What makes somebody a “Loser,” a person doomed to unfulfilled dreams and humiliation? Nobody is born to lose, and yet failure embodies our worst fears.

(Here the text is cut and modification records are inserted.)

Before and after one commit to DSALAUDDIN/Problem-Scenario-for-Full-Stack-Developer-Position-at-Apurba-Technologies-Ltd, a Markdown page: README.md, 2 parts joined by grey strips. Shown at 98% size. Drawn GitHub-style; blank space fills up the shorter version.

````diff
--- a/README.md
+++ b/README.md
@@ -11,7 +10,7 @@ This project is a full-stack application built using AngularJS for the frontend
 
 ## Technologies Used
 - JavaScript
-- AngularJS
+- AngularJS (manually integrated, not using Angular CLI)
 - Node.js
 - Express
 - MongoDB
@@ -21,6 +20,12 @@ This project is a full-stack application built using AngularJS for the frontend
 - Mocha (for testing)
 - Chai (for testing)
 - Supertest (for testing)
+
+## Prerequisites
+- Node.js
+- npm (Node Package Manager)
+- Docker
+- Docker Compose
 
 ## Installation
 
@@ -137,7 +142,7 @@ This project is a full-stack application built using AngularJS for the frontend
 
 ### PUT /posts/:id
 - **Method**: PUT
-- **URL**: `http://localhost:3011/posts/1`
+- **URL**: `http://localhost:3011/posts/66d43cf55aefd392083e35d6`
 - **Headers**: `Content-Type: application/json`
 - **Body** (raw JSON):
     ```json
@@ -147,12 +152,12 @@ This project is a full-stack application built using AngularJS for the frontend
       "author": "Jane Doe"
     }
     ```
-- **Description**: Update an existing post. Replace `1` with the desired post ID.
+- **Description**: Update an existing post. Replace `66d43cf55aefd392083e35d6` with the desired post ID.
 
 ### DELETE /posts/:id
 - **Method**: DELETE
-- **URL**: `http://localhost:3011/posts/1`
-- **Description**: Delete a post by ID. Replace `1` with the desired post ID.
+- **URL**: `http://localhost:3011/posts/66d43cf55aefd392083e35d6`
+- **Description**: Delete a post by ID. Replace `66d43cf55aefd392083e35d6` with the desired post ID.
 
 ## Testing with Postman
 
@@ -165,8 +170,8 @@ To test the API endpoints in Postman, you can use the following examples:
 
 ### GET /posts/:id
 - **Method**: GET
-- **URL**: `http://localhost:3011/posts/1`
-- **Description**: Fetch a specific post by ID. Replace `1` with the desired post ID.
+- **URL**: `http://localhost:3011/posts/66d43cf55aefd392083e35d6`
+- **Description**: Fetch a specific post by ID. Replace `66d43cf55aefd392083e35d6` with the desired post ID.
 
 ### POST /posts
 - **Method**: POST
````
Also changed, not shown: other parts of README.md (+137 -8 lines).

The Loser is our national bogeyman, and his history over the past two hundred years reveals the dark side of success, how economic striving reshaped the self and soul of America.  — Harvard University Press

Here’s a bit of traveling music for Hillary and The Donald and the rest of us who endured and persist in our hopes and dreams long after this year’s long dark night of the poll is over:

Just a small town girl
Livin’ in a lonely world
She took the midnight train goin’ anywhere
Just a city boy
Born and raised in south Detroit
He took the midnight train goin’ anywhere

…Payin’ anything to roll the dice
Just one more time
Some will win, some will lose
Some were born to sing the blues
Oh, the movie never ends
It goes on and on, and on, and on

From Don’t Stop Believin’, Journey, Copyright 1981

— CDL

 

‘The Office’ Inspired by Sade?

An excerpt from an essay by Lucy Ives in Lapham’s Quarterly:

“…Office work sets into tension, in close quarters, the ambitions of the individual and the destiny of the group. Office workers rub elbows with one another and gather at the water (or kombucha) cooler, rolling chairs collide and become entangled, sweaty softball tournaments are organized. It is possible that the success of the individual can become the success of the group, but it is more likely that in order for an office to succeed, individuality must be undermined, in that it must always directly serve the plural. Here is a rationale for the current vogue for open-plan work spaces, in which one has little privacy unless urinating, defecating, or making coffee. The open-plan-office worker must progress from a state of hyperconsciousness of the effect of her fleshly presence on her coworkers to total numbness in order to get any work done. In such work spaces, the sensitive are likely to spend their days endeavoring to stop unconsciously fidgeting or touching their faces or hair. Open-plan offices also stymie the unusually creative and independent, reducing them into collaborators. Management likes this. Accountability and credit can circulate in offices and even temporarily land, but there should be no authors in offices, only positions. Meanwhile, offices are not just places. Offices are not merely locations, nor are they particularly egalitarian. There are “office politics.” The office has a will of its own, yet, paradoxically, it is not exactly collective.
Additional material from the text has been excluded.